Sunday, May 27, 2018

52 Ancestors - Noah Agard, Revolutionary War Soldier

In 2014 the Connecticut Society of Genealogists selected my entry as the winner of its “Tell Your Family Story” essay contest. The story I submitted was “Noah Agard of Litchfield, Connecticut; Revolutionary War Soldier. This blog is a summary of that essay.

Noah’s Revolutionary War Pension submission stated his condition:
“I am by occupation a farmer, but am not able to labor any of consequence. I am lame in both of my legs and have been ever since I left the army. I am likewise troubled with a weakness of the stomach and a raising of blood…”

Noah Agard was born on 3 May 1756 in Litchfield, Connecticut, the fifth and last child of John (b: 1712) and Mary (Hosford) (b: 1715) Agard.

When Noah Agard was twenty he enlisted in the Continental Army to fight for his homeland. Initially he served under the leadership of Captain Eliazer Curtis and Captain Martin in the regiment of Colonel Van Schaick of New York. Dutifully Private Noah Agard marched with his company through the wilderness of Maine to Quebec where the army attacked the British forces. The soldiers nearly starved before reaching Canada where they suffered a repulse of their advance by the British.  Noah’s regiment was the rear guard of the army all the way in the retreat. By the time the regiment reached Lake George, the men, having few supplies, were suffering from smallpox and other illnesses.

Upon discharge Noah was placed on the roll of Minutemen.  Minutemen were selected by their commanding officers, because of their youth, enthusiasm and reliability, to be at the ready when needed. If Noah was indeed picked for this elite force, his injuries at the time must not have been critical. At any rate, he now had time to farm his land and to meet his future wife, Lucina Jones (b:  abt 1748), the daughter of Lieutenant Eaton and Elizabeth (Catlin) Jones.[i]  Marriage was proposed, but paper money had depreciated in value to the point that one month’s soldier’s wages equaled one silver dollar. Noah had little to offer for Lucina’s hand in marriage, but he did have two month’s wages saved in which to pay the minister who married them on 30 September 1779.

The Revolutionary Claims Act was passed on 18 March 1818. Noah began the application process for his Revolutionary War pension on 12 May 1818 and at that time was granted a small pension. In 1820 his claim was finally complete and he received his full pension.

“… My family consists of five in number: to wit: myself, my wife, Lucina aged 62 years, who is of a weakly constitution and able to do but very little towards her own support. My daughter, Lucina, whose age is 32 years, whose health is pretty good, who would not reside with me were it not for the purpose of taking care of her sister, Maria, whose age is 26 years, who has been sick for more than two years past and is wholly unable to contribute to her own support and my daughter Lorain who is 17 years old in pretty good health and able to contribute considerably toward her own support.”  - Noah Agard’s Revolutionary War Pension Application, 1820.[ii] 

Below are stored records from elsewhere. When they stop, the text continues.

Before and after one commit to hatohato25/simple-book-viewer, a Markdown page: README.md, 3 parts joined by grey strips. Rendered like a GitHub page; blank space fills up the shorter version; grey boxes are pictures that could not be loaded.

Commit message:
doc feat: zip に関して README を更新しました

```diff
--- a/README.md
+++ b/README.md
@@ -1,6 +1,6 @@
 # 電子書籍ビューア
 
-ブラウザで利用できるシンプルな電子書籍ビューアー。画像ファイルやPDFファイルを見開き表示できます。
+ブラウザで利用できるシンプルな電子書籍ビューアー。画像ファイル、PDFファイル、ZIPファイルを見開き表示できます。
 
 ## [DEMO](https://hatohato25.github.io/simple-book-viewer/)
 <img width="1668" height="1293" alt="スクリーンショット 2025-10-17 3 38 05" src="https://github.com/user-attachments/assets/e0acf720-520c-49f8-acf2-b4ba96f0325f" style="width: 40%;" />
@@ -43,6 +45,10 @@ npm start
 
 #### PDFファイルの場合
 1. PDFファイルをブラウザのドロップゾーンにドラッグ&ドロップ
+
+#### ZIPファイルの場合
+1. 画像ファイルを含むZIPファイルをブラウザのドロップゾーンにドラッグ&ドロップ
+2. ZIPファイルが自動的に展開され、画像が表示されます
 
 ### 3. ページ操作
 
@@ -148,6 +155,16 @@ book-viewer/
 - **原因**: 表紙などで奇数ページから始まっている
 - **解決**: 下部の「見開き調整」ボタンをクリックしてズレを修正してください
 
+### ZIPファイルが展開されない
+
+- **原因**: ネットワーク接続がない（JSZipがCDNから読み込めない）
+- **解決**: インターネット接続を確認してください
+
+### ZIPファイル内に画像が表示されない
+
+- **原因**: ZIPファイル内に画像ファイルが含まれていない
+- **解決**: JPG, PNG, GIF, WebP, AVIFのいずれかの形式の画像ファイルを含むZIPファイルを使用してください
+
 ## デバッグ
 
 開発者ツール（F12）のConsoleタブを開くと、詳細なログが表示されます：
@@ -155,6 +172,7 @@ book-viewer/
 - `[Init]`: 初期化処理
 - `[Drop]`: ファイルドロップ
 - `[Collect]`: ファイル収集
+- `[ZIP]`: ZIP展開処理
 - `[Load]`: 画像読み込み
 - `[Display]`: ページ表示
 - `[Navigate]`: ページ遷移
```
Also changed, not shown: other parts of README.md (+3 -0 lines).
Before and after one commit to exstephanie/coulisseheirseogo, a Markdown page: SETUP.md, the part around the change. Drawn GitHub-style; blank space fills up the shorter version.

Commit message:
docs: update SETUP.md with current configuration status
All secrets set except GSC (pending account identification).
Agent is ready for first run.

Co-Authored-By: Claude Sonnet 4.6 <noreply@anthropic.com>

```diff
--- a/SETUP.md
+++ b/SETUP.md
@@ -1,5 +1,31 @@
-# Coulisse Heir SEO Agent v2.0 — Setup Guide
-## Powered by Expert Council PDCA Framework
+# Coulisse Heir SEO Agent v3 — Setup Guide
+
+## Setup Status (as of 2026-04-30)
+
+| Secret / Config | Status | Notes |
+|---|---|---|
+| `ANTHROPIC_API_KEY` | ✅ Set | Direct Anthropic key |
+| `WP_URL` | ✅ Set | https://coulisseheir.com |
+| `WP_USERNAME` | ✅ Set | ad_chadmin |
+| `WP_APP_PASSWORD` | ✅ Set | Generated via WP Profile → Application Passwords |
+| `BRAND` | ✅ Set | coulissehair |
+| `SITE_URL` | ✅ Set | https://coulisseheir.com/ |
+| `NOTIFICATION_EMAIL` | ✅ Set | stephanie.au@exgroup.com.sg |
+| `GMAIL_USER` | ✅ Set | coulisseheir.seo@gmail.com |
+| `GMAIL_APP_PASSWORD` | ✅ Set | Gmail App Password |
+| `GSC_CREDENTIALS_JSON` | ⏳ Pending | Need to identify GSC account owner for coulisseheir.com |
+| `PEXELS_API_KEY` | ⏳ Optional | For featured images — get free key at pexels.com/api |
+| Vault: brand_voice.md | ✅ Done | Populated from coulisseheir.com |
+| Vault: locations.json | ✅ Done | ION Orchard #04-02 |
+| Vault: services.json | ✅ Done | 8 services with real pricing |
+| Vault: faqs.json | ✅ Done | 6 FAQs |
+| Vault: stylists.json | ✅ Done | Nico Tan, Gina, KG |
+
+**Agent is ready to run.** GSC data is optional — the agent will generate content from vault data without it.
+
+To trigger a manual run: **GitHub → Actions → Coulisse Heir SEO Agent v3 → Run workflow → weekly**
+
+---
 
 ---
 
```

Noah Agard died on 26 July 1840. His wife Lucina (Jones) Agard died in 1841. They are buried in the Agard Cemetery (aka North Settlement Cemetery), Catherine, New York.

[i] Frederick Browning Agard, Agards in America, New Orleans, Polyanthos, 1976, 19. Also, Agard Family Bible, Family Record pages, in possession of Mary Nunn Maki.

[ii] “Revolutionary War Pension and Bounty-Land Warrant Application Files, 1800-1900,” (] entry for Noah Agard, Original data: Revolutionary War Pension and Bounty-Land Warrant Application Files (NARA M804, 2,670 rolls). Records of the Department of Veterans Affairs, Record Group 15, National Archives, Washington, D.C.

1 comment:

  1. So Noah began his pension application process exactly 200 years ago this month. What a full life this man had, making history as a young man and then caring for his family despite physical ailments resulting from his service.